-- Opening Marker --
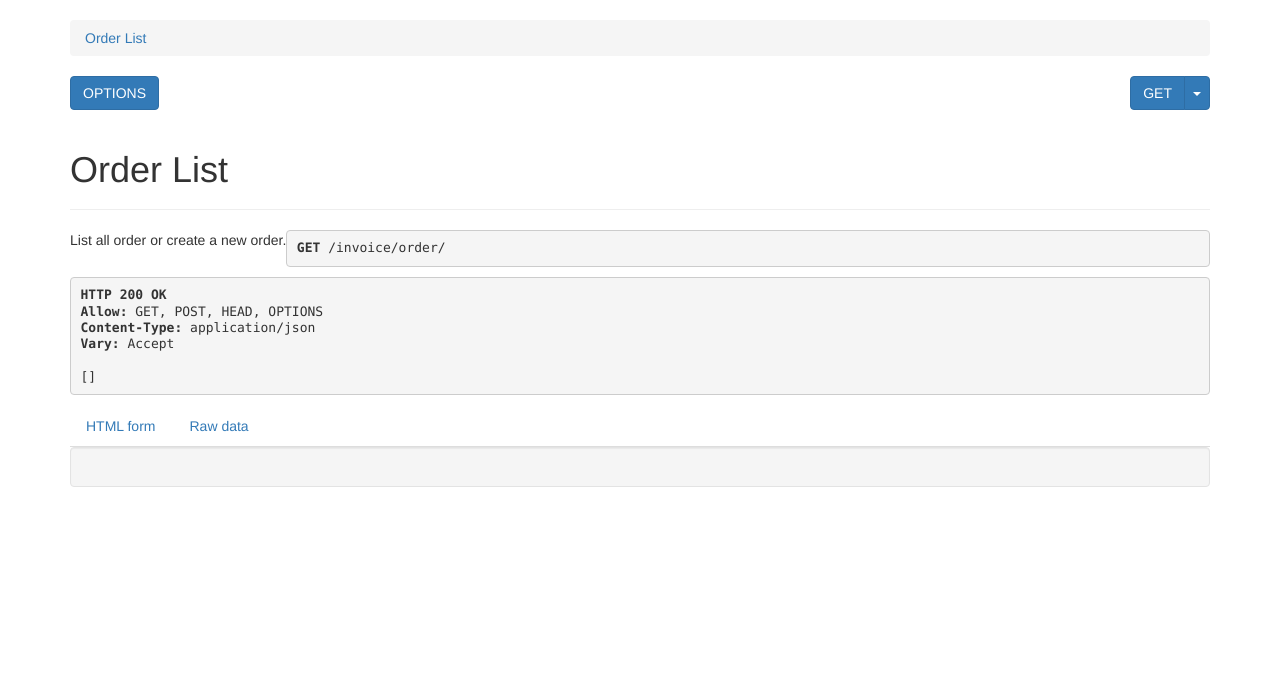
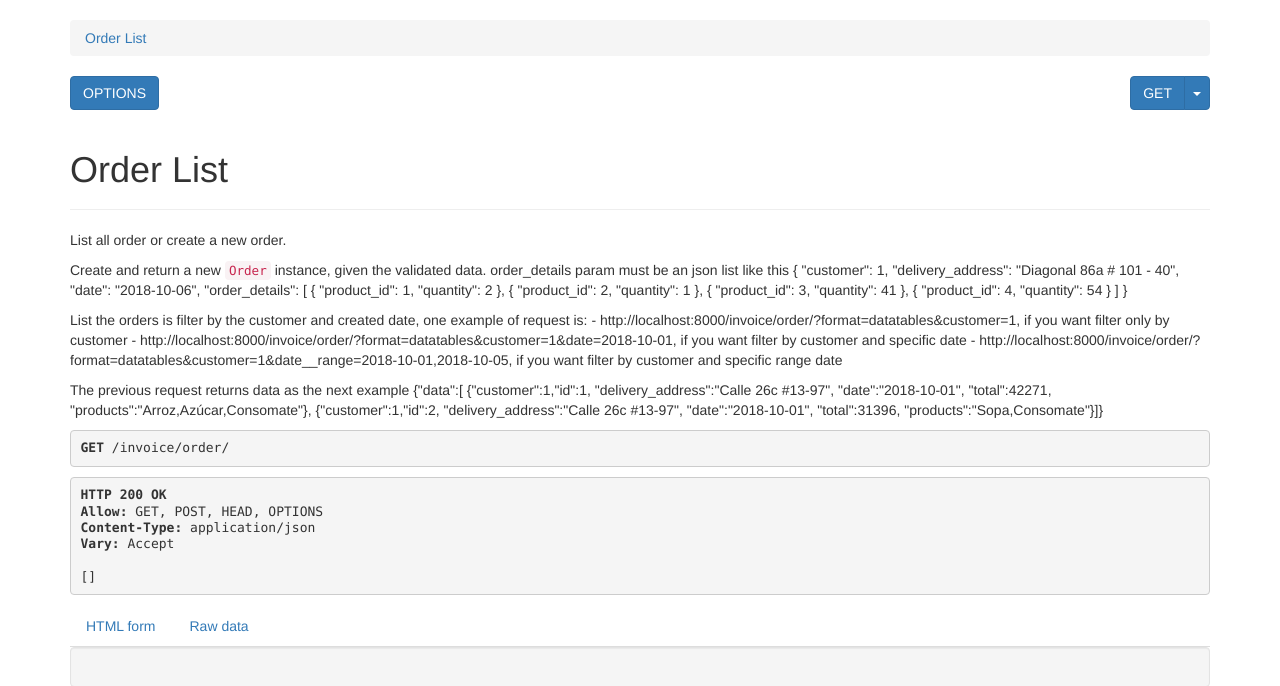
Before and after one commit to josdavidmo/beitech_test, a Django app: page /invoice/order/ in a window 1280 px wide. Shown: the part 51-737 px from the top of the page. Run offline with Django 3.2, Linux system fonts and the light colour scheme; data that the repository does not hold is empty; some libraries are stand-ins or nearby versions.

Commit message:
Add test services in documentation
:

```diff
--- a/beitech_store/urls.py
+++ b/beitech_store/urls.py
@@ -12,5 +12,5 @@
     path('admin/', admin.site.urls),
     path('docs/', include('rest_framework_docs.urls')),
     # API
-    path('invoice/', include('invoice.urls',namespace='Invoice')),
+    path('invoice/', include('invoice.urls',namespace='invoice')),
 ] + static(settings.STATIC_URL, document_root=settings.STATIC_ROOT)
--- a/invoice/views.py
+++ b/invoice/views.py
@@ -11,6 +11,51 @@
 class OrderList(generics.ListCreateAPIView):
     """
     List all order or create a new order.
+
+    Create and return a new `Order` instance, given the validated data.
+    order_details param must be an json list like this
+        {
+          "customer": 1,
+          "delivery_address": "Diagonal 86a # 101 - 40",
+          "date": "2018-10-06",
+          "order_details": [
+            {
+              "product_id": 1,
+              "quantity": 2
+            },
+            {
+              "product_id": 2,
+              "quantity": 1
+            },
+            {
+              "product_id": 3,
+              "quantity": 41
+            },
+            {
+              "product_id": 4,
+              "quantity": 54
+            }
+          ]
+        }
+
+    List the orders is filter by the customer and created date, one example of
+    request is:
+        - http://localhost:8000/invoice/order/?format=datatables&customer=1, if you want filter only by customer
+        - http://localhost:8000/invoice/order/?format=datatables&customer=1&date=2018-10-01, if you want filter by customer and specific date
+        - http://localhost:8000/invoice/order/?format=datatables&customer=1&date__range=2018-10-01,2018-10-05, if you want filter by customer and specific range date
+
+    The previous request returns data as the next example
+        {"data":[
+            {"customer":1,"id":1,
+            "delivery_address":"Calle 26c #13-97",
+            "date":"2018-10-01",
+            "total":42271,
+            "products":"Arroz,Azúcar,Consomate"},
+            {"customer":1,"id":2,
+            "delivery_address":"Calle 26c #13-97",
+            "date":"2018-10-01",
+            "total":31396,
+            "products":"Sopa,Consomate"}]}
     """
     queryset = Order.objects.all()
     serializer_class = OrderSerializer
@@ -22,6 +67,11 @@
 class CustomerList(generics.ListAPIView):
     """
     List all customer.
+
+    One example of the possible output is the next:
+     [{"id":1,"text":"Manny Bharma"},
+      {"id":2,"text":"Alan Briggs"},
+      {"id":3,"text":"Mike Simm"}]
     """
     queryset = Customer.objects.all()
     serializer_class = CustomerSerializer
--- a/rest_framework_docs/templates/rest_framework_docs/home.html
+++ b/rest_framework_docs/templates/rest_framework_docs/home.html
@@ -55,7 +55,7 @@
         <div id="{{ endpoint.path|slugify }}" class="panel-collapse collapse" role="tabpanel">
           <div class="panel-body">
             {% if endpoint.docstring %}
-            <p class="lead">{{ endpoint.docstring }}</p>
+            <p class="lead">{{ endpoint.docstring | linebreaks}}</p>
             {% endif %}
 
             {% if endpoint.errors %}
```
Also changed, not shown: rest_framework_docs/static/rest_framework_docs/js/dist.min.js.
-- Closing Marker --
▶ **TO DO**
Leaving out the pictures, repeat all the entries exactly as they stand.

▶ **TASK OUTPUT**
Before and after one commit to josdavidmo/beitech_test, a Django app: page /invoice/order/ in a window 1280 px wide. Shown: the part 51-737 px from the top of the page. Run offline with Django 3.2, Linux system fonts and the light colour scheme; data that the repository does not hold is empty; some libraries are stand-ins or nearby versions.

Commit message:
Add test services in documentation
:

```diff
--- a/beitech_store/urls.py
+++ b/beitech_store/urls.py
@@ -12,5 +12,5 @@
     path('admin/', admin.site.urls),
     path('docs/', include('rest_framework_docs.urls')),
     # API
-    path('invoice/', include('invoice.urls',namespace='Invoice')),
+    path('invoice/', include('invoice.urls',namespace='invoice')),
 ] + static(settings.STATIC_URL, document_root=settings.STATIC_ROOT)
--- a/invoice/views.py
+++ b/invoice/views.py
@@ -11,6 +11,51 @@
 class OrderList(generics.ListCreateAPIView):
     """
     List all order or create a new order.
+
+    Create and return a new `Order` instance, given the validated data.
+    order_details param must be an json list like this
+        {
+          "customer": 1,
+          "delivery_address": "Diagonal 86a # 101 - 40",
+          "date": "2018-10-06",
+          "order_details": [
+            {
+              "product_id": 1,
+              "quantity": 2
+            },
+            {
+              "product_id": 2,
+              "quantity": 1
+            },
+            {
+              "product_id": 3,
+              "quantity": 41
+            },
+            {
+              "product_id": 4,
+              "quantity": 54
+            }
+          ]
+        }
+
+    List the orders is filter by the customer and created date, one example of
+    request is:
+        - http://localhost:8000/invoice/order/?format=datatables&customer=1, if you want filter only by customer
+        - http://localhost:8000/invoice/order/?format=datatables&customer=1&date=2018-10-01, if you want filter by customer and specific date
+        - http://localhost:8000/invoice/order/?format=datatables&customer=1&date__range=2018-10-01,2018-10-05, if you want filter by customer and specific range date
+
+    The previous request returns data as the next example
+        {"data":[
+            {"customer":1,"id":1,
+            "delivery_address":"Calle 26c #13-97",
+            "date":"2018-10-01",
+            "total":42271,
+            "products":"Arroz,Azúcar,Consomate"},
+            {"customer":1,"id":2,
+            "delivery_address":"Calle 26c #13-97",
+            "date":"2018-10-01",
+            "total":31396,
+            "products":"Sopa,Consomate"}]}
     """
     queryset = Order.objects.all()
     serializer_class = OrderSerializer
@@ -22,6 +67,11 @@
 class CustomerList(generics.ListAPIView):
     """
     List all customer.
+
+    One example of the possible output is the next:
+     [{"id":1,"text":"Manny Bharma"},
+      {"id":2,"text":"Alan Briggs"},
+      {"id":3,"text":"Mike Simm"}]
     """
     queryset = Customer.objects.all()
     serializer_class = CustomerSerializer
--- a/rest_framework_docs/templates/rest_framework_docs/home.html
+++ b/rest_framework_docs/templates/rest_framework_docs/home.html
@@ -55,7 +55,7 @@
         <div id="{{ endpoint.path|slugify }}" class="panel-collapse collapse" role="tabpanel">
           <div class="panel-body">
             {% if endpoint.docstring %}
-            <p class="lead">{{ endpoint.docstring }}</p>
+            <p class="lead">{{ endpoint.docstring | linebreaks}}</p>
             {% endif %}
 
             {% if endpoint.errors %}
```
Also changed, not shown: rest_framework_docs/static/rest_framework_docs/js/dist.min.js.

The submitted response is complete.